__Description of the task__
A single number is wanted: how many lines of the records below contain the word "targetPoint".

(Dataset entries)
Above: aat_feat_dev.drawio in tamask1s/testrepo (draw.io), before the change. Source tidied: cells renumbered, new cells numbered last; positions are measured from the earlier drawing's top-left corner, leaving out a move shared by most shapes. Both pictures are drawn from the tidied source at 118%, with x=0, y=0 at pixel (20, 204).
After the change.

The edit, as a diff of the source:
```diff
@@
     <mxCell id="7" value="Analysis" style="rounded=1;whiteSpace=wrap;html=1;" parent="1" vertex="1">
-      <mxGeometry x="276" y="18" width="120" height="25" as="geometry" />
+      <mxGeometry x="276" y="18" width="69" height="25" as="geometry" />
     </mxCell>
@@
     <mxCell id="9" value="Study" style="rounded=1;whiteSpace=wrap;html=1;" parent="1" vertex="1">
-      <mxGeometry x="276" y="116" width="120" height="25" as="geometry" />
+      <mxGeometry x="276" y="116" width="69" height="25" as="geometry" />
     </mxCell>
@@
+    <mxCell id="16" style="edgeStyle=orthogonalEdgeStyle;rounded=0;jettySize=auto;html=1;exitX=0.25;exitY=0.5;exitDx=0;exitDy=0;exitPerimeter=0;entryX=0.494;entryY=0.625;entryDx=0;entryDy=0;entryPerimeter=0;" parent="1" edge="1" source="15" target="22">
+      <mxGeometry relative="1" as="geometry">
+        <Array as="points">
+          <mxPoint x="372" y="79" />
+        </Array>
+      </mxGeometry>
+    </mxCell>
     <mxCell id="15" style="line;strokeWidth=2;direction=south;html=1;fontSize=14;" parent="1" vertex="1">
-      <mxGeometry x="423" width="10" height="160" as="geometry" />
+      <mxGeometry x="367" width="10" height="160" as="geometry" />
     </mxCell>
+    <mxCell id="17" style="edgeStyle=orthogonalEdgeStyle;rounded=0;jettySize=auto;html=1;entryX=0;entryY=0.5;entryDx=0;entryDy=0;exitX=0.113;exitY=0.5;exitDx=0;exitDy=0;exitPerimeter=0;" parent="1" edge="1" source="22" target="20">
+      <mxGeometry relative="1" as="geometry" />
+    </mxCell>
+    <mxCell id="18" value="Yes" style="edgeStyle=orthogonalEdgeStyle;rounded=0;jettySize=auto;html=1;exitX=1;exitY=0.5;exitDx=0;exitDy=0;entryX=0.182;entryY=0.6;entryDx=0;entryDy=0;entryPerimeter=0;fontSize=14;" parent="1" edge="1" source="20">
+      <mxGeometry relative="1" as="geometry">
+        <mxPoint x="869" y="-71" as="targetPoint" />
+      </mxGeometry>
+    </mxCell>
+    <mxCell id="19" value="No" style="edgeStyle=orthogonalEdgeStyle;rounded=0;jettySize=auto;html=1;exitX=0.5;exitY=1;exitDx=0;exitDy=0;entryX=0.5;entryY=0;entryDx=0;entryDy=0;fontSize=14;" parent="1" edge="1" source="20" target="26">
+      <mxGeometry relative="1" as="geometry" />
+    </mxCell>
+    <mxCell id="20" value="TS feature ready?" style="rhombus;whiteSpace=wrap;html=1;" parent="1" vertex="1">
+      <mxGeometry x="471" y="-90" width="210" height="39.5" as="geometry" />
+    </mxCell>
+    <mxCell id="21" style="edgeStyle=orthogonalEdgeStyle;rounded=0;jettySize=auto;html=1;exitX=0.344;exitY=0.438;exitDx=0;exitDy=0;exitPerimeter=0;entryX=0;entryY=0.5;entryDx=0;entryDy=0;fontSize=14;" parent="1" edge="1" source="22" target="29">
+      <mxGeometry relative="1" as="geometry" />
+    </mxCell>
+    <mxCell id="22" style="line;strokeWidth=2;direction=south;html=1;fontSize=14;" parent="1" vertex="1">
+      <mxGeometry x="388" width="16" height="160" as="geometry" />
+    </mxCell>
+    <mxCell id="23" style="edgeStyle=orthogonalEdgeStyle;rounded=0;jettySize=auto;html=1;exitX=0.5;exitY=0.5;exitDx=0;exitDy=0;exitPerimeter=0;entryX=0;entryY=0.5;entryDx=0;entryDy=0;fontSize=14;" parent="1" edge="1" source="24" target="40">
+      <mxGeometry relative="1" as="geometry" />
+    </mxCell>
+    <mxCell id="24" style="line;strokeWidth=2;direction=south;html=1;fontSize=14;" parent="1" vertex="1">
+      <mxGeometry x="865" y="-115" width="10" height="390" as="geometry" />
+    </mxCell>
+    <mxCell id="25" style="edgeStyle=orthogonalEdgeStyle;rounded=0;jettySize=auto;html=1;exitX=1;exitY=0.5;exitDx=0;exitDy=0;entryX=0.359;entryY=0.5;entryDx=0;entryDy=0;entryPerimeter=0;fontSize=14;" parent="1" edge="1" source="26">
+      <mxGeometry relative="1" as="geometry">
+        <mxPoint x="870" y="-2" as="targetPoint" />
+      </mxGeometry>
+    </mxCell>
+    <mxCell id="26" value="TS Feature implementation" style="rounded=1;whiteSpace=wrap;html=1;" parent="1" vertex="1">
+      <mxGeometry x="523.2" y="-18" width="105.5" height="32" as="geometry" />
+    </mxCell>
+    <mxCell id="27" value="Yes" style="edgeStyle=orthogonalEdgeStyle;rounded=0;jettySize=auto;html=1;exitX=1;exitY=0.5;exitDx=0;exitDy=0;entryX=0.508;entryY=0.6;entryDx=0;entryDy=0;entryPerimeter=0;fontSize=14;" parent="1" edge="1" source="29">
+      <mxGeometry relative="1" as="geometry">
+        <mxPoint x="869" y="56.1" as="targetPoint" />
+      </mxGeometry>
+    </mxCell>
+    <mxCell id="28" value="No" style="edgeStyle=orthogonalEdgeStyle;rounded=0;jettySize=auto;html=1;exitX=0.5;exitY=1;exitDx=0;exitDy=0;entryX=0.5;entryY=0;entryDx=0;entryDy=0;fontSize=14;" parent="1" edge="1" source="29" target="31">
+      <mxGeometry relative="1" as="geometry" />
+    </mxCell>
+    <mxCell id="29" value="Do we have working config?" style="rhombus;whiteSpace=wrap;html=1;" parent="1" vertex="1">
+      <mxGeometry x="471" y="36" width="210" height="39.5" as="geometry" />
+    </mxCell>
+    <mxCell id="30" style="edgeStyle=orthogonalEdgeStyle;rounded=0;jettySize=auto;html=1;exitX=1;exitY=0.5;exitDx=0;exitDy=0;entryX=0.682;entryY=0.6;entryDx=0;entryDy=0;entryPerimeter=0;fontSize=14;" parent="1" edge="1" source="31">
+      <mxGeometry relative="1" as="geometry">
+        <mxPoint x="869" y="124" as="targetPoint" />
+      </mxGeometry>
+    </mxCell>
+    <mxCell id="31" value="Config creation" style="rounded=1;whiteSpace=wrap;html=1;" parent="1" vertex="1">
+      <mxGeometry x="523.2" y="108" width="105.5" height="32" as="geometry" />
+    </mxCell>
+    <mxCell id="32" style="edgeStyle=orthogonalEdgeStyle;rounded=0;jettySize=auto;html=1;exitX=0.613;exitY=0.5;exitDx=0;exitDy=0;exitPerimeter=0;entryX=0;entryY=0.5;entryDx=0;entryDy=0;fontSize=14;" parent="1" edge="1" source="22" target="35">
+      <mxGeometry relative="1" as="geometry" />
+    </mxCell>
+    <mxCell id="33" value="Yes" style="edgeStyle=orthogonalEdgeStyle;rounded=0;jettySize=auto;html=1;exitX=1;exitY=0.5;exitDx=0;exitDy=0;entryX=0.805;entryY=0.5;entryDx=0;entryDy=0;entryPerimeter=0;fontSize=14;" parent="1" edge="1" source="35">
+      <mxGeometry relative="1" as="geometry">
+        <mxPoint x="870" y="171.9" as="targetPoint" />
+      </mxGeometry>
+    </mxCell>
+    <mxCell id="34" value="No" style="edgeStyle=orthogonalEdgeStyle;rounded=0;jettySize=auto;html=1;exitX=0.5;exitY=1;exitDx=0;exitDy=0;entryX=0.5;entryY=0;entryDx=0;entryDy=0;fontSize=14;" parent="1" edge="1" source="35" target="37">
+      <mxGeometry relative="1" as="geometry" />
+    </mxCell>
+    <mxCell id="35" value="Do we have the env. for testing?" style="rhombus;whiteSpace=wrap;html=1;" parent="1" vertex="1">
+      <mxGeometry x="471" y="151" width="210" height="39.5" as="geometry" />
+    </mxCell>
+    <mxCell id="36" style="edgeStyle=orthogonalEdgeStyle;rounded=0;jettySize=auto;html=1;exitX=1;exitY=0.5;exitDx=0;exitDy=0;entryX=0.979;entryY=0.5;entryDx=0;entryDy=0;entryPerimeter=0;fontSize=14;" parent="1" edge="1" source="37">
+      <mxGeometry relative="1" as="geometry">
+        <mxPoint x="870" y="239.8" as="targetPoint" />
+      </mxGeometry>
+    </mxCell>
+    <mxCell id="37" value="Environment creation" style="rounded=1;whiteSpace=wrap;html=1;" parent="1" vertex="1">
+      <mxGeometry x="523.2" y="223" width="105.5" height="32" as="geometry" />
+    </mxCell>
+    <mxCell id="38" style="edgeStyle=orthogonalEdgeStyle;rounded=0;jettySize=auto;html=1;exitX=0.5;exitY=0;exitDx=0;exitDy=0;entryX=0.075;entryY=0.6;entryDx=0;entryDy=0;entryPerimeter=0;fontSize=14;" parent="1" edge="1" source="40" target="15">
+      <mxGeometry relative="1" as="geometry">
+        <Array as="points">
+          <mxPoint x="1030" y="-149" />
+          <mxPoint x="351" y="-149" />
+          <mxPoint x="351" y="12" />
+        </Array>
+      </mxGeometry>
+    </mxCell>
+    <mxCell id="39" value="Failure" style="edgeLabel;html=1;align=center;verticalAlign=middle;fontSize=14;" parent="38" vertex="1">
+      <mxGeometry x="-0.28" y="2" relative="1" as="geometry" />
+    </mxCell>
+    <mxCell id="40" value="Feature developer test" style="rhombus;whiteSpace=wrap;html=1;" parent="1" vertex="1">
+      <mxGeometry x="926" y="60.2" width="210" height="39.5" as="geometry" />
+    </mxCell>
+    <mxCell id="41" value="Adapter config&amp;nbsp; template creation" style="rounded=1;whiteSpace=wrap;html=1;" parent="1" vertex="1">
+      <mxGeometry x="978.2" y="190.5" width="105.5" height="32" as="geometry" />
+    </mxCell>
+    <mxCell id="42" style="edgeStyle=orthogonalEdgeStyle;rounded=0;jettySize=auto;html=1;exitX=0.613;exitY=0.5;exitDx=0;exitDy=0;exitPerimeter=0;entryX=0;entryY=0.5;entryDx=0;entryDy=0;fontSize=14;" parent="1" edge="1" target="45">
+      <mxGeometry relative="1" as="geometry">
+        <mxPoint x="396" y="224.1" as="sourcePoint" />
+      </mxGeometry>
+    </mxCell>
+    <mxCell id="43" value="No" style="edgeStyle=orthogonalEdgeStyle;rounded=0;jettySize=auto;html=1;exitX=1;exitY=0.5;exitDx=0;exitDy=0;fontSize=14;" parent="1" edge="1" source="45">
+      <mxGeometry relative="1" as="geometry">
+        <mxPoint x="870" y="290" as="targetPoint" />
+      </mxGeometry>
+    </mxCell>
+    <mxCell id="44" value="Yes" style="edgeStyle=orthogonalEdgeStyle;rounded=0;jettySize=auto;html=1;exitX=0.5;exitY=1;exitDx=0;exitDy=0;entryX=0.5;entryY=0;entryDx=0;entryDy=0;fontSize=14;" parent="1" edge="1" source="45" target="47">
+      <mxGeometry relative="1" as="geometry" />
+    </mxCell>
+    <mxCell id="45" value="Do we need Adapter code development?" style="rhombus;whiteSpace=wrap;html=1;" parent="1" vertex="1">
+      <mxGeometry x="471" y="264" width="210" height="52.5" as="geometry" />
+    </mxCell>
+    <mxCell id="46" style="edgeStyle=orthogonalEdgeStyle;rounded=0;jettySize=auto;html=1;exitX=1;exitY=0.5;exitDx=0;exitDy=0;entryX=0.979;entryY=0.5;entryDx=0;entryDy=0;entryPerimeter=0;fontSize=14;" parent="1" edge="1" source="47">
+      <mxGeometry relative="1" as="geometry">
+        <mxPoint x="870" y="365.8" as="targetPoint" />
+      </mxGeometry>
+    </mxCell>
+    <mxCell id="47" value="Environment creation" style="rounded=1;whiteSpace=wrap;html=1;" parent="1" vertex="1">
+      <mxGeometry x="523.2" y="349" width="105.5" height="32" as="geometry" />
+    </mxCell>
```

__Result of the task__
8